Two militants in the group were killed by soldiers at the post in Kabyle, some 80 miles (130 kilometers) east of Algiers, the officials said Saturday. They spoke on condition of anonymity because they weren't authorized to speak to the press.
On Saturday, security forces swept areas including the Yakourene forest, a hideout of al-Qaida in the Islamic Maghreb, in a search for other suspects, the officials said.
It was the deadliest attack on security forces since July 2009, when at least 14 soldiers were reported killed in an ambush on a military convoy in Damous, near the northern coastal city of Tipaza.
President Abdelaziz Bouteflika announced constitutional and electoral reforms Friday night "aimed at deepening the democratic process" amid upheavals in neighboring North African countries. In February, he lifted a 19-year-old state of emergency put in place at the start of a brutal Islamist insurgency. An estimated 200,000 people _ insurgents, civilians and soldiers _ were killed after violence erupted in 1992, when the army canceled the country's first multiparty elections and stepped in to prevent a likely victory by a Muslim fundamentalist party.

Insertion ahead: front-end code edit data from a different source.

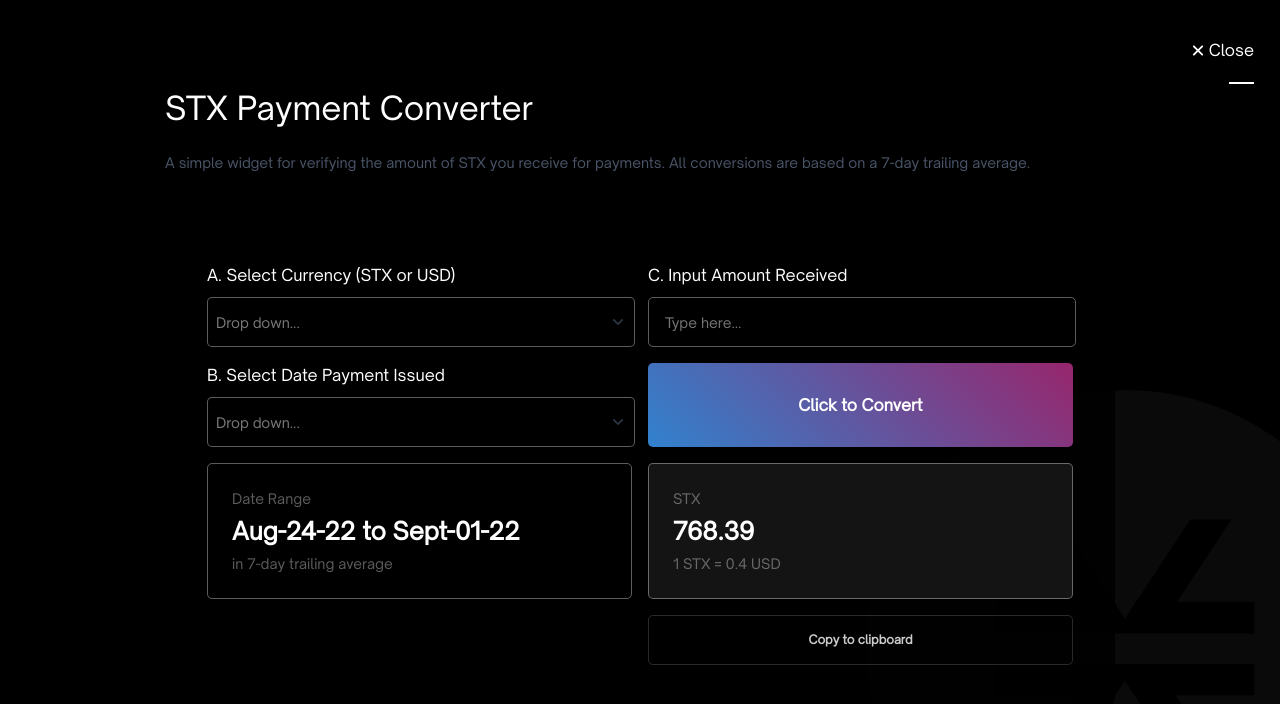
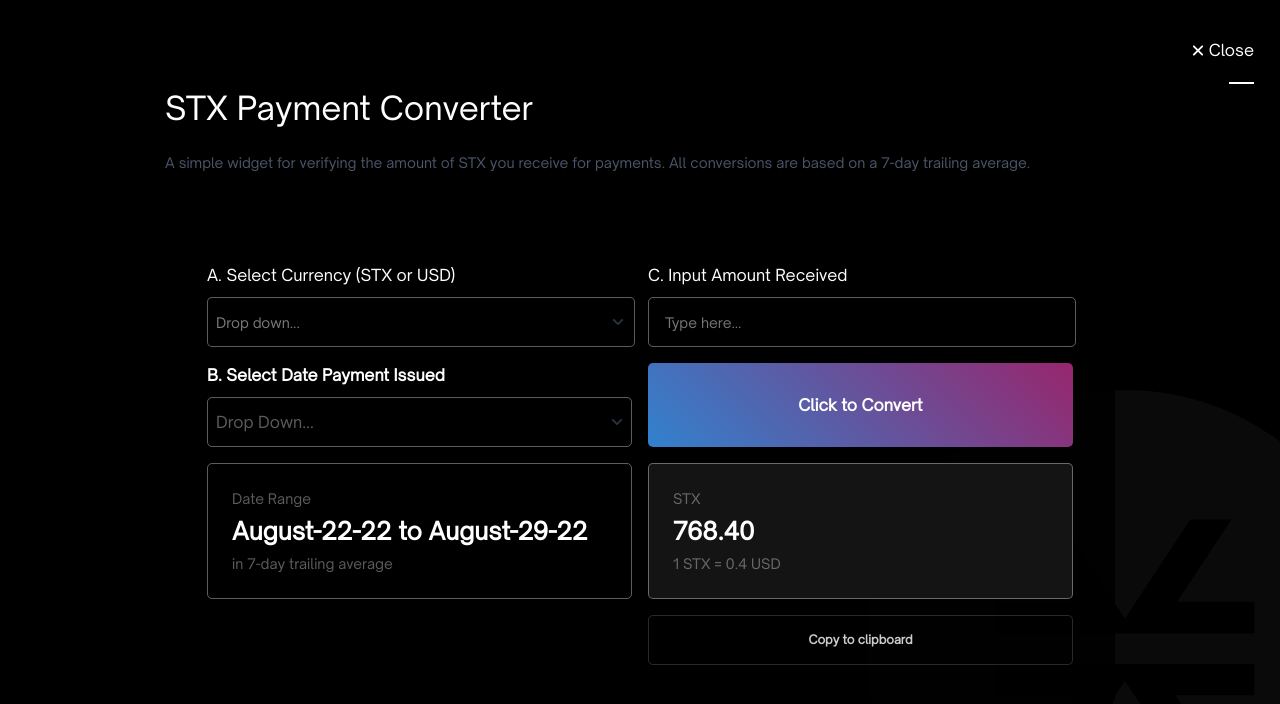
Before and after one commit to stacksgov/grants-dashboard, a Next.js app: page /stacks-payment-converter in a window 1280 px wide. Shown: the top 704 px of the page. Built offline with nearby package versions, Linux system fonts and the light colour scheme.

Commit message:
added date picker and calculating last 7 days

```diff
--- a/package.json
+++ b/package.json
@@ -14,6 +14,7 @@
     "next-auth": "^4.5.0",
     "octokit": "^1.8.1",
     "react": "18.2.0",
+    "react-calendar": "^3.7.0",
     "react-dom": "18.2.0",
     "react-icons": "^4.4.0"
   },
--- a/pages/StacksPayment.module.css
+++ b/pages/StacksPayment.module.css
@@ -23,6 +23,12 @@
 .stxPaymentWrapper {
   max-width: 950px;
   margin: auto;
+}
+
+.stxPaymentWrapper h2 {
+  font-size: 16px;
+  color: #ffffff;
+  padding-bottom: 10px;
 }
 
 .stxPaymentWrapper h1{
@@ -153,3 +159,30 @@
   bottom: 0;
   z-index: -1;
 }
+
+.calendarDropdownWrapper button {
+  width: 100%;
+  height: 50px;
+  border:  1px solid rgba(255, 255, 255, 0.36);
+  border-radius: 5px;
+  display: flex;
+align-items: center;
+justify-content: space-between;
+  padding: 8px;
+  background-color: transparent;
+  color: rgba(255, 255, 255, 0.36);
+  cursor: pointer;
+}
+
+.calendarDropdownWrapper div {
+  color: white;
+  background-color: black;
+}
+
+.show {
+  position: absolute;
+}
+
+.hide {
+  display: none;
+}
--- a/pages/stacks-payment-converter.js
+++ b/pages/stacks-payment-converter.js
@@ -1,8 +1,20 @@
 import styles from './StacksPayment.module.css';
 import CloseIcon from '../public/images/close.svg';
 import StacksLogo from '../public/images/stacks-logo.svg';
+import DropdownIcon from '../public/images/dropdown.svg';
+import Calendar from 'react-calendar';
+import { useState } from 'react';
 
 const StacksConverter = () => {
+	const [value, onChange] = useState(new Date());
+	const [show, setShow] = useState(false);
+	// let pastSevenDays = value.getDate() - 7;
+	let pastSevenDays = new Date(new Date().setDate(value.getDate() - 7));
+	const copyAmount = () => {
+		let copyText = document.getElementById('stxNumber').innerText;
+		console.log(copyText);
+		navigator.clipboard.writeText(copyText);
+	};
 	return (
 		<div>
 			<div className={styles.close}>
@@ -38,13 +50,24 @@
 							onWheel={(e) => e.target.blur()}
 						/>
 					</div>
-					<div className={styles.dropdownWrapper}>
-						<label for="selectDate">B. Select Date Payment Issued</label>
-						<select name="selectDate">
-							<option value="" disabled selected>
-								Drop down...
-							</option>
-						</select>
+					<div className={styles.calendarDropdownWrapper}>
+						<h2 for="selectDate">B. Select Date Payment Issued</h2>
+						{console.log(show)}
+						<button
+							onClick={() => {
+								setShow(!show);
+							}}
+						>
+							<p>Drop Down...</p>
+							<DropdownIcon />
+						</button>
+						<div>
+							<Calendar
+								className={show ? styles.show : styles.hide}
+								onChange={onChange}
+								value={value}
+							/>
+						</div>
 					</div>
 					<div className={styles.dropdownWrapper}>
 						<button className={styles.converterButton}>Click to Convert</button>
@@ -52,20 +75,42 @@
 					<div className={styles.dropdownWrapper}>
 						<div>
 							<p>Date Range</p>
-							<p>Aug-24-22 to Sept-01-22 </p>
+							<p>
+								{pastSevenDays
+									.toLocaleString('default', {
+										month: 'long',
+										day: '2-digit',
+										year: '2-digit'
+									})
+									.replace(' ', '-')
+									.replace(',', '-')
+									.replace(' ', '')}
+								{` to `}
+								{value
+									.toLocaleString('default', {
+										month: 'long',
+										day: '2-digit',
+										year: '2-digit'
+									})
+									.replace(' ', '-')
+									.replace(',', '-')
+									.replace(' ', '')}
+							</p>
 							<p>in 7-day trailing average</p>
 						</div>
 					</div>
 					<div className={styles.dropdownWrapper}>
 						<div className={styles.stxAmount}>
 							<p>STX</p>
-							<p>768.39</p>
+							<p id="stxNumber">768.40</p>
 							<p>1 STX = 0.4 USD</p>
 						</div>
 					</div>
 					<div className={styles.dropdownWrapper}></div>
 					<div className={styles.dropdownWrapper}>
-						<button className={styles.clipboardButton}>Copy to clipboard</button>
+						<button className={styles.clipboardButton} onClick={copyAmount}>
+							Copy to clipboard
+						</button>
 					</div>
 				</div>
 			</div>
--- a/styles/globals.css
+++ b/styles/globals.css
@@ -86,3 +86,122 @@
 #__next {
   isolation: isolate;
 }
+
+.react-calendar {
+  width: 350px;
+  max-width: 100%;
+  background: white;
+  border: 1px solid #a0a096;
+  font-family: Arial, Helvetica, sans-serif;
+  line-height: 1.125em;
+}
+.react-calendar--doubleView {
+  width: 700px;
+}
+.react-calendar--doubleView .react-calendar__viewContainer {
+  display: flex;
+  margin: -0.5em;
+}
+.react-calendar--doubleView .react-calendar__viewContainer > * {
+  width: 50%;
+  margin: 0.5em;
+}
+.react-calendar,
+.react-calendar *,
+.react-calendar *:before,
+.react-calendar *:after {
+  -moz-box-sizing: border-box;
+  -webkit-box-sizing: border-box;
+  box-sizing: border-box;
+}
+.react-calendar button {
+  margin: 0;
+  border: 0;
+  outline: none;
+}
+.react-calendar button:enabled:hover {
+  cursor: pointer;
+}
+.react-calendar__navigation {
+  height: 44px;
+  margin-bottom: 1em;
+}
+.react-calendar__navigation button {
+  min-width: 44px;
+  background: none;
+}
+.react-calendar__navigation button:enabled:hover,
+.react-calendar__navigation button:enabled:focus {
+  background-color: #e6e6e6;
+}
+.react-calendar__navigation button[disabled] {
+  background-color: #f0f0f0;
+}
+.react-calendar__month-view__weekdays {
+  text-align: center;
+  text-transform: uppercase;
+  font-weight: bold;
+  font-size: 0.75em;
+}
+.react-calendar__month-view__weekdays__weekday {
+  padding: 0.5em;
+}
+.react-calendar__month-view__weekNumbers {
+  font-weight: bold;
+}
+.react-calendar__month-view__weekNumbers .react-calendar__tile {
+  display: flex;
+  align-items: center;
+  justify-content: center;
+  font-size: 0.75em;
+  padding: calc(0.75em / 0.75) calc(0.5em / 0.75);
+}
+.react-calendar__month-view__days__day--weekend {
+  color: #d10000;
+}
+.react-calendar__month-view__days__day--neighboringMonth {
+  color: #757575;
+}
+.react-calendar__year-view .react-calendar__tile,
+.react-calendar__decade-view .react-calendar__tile,
+.react-calendar__century-view .react-calendar__tile {
+  padding: 2em 0.5em;
+}
+.react-calendar__tile {
+  max-width: 100%;
+  text-align: center;
+  padding: 0.75em 0.5em;
+  background: none;
+}
+.react-calendar__tile:disabled {
+  background-color: #f0f0f0;
+}
+.react-calendar__tile:enabled:hover,
+.react-calendar__tile:enabled:focus {
+  background-color: #e6e6e6;
+}
+.react-calendar__tile--now {
+  background: #ffff76;
+}
+.react-calendar__tile--now:enabled:hover,
+.react-calendar__tile--now:enabled:focus {
+  background: #ffffa9;
+}
+.react-calendar__tile--hasActive {
+  background: #76baff;
+}
+.react-calendar__tile--hasActive:enabled:hover,
+.react-calendar__tile--hasActive:enabled:focus {
+  background: #a9d4ff;
+}
+.react-calendar__tile--active {
+  background: #006edc;
+  color: white;
+}
+.react-calendar__tile--active:enabled:hover,
+.react-calendar__tile--active:enabled:focus {
+  background: #1087ff;
+}
+.react-calendar--selectRange .react-calendar__tile--hover {
+  background-color: #e6e6e6;
+}
```
Also changed, not shown: 1 other file (tests, documents, lock files or other folders).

Security forces have brought calm to much of the country, but sporadic attacks by insurgents continue, particularly in the mountainous Kabyle region, a stronghold for al-Qaida in the Islamic Maghreb, which was officially formed in 2006 from the remnants of an insurgency movement, the Salafist Group for Call and Combat.
There was no immediate claim of responsibility for the attack, but most attacks in Algeria are blamed on al-Qaida in the Islamic Maghreb.
The attack on the army post, located between the towns of Azazga and Yakourene, came as most soldiers watched the speech by Bouteflika, several security officials said. There was a long clash and reinforcements were sent in from Tizi Ouzou, capital of the Kabyle region, the officials said.
Bouteflika, in office for 12 years, has made re-establishing peace a mark of his presidency, luring terrorists back into society with a reconciliation program.
Now, new fissures are reappearing as citizens hold scattered but regular strikes and protests, worrying officials who fear that popular uprisings in neighboring Tunisia and Libya could spread.
The 74-year-old Bouteflika promised to reform the constitution and the electoral process and ease pressure on the media in his Friday night speech.
He said a constitutional commission that includes all political tendencies and constitutional law experts would be set up and charged with making proposals for change _ to be adopted later by referendum or a parliamentary vote. He also promised changes in the electoral system so it conforms with the "most modern norms of representative democracies so that the people can express ... their most intimate convictions."
Without lifting the state's grip on television, Bouteflika said a variety of thematic channels would be offered and, more significantly, he vowed to do away with criminal penalties that have limited the independence of newspaper journalists.
However, the promises of reforms were vague with no specific time elements or other guidelines, and the frailness of the president, who has been ailing and was at times barely audible, was among the most striking elements of the speech.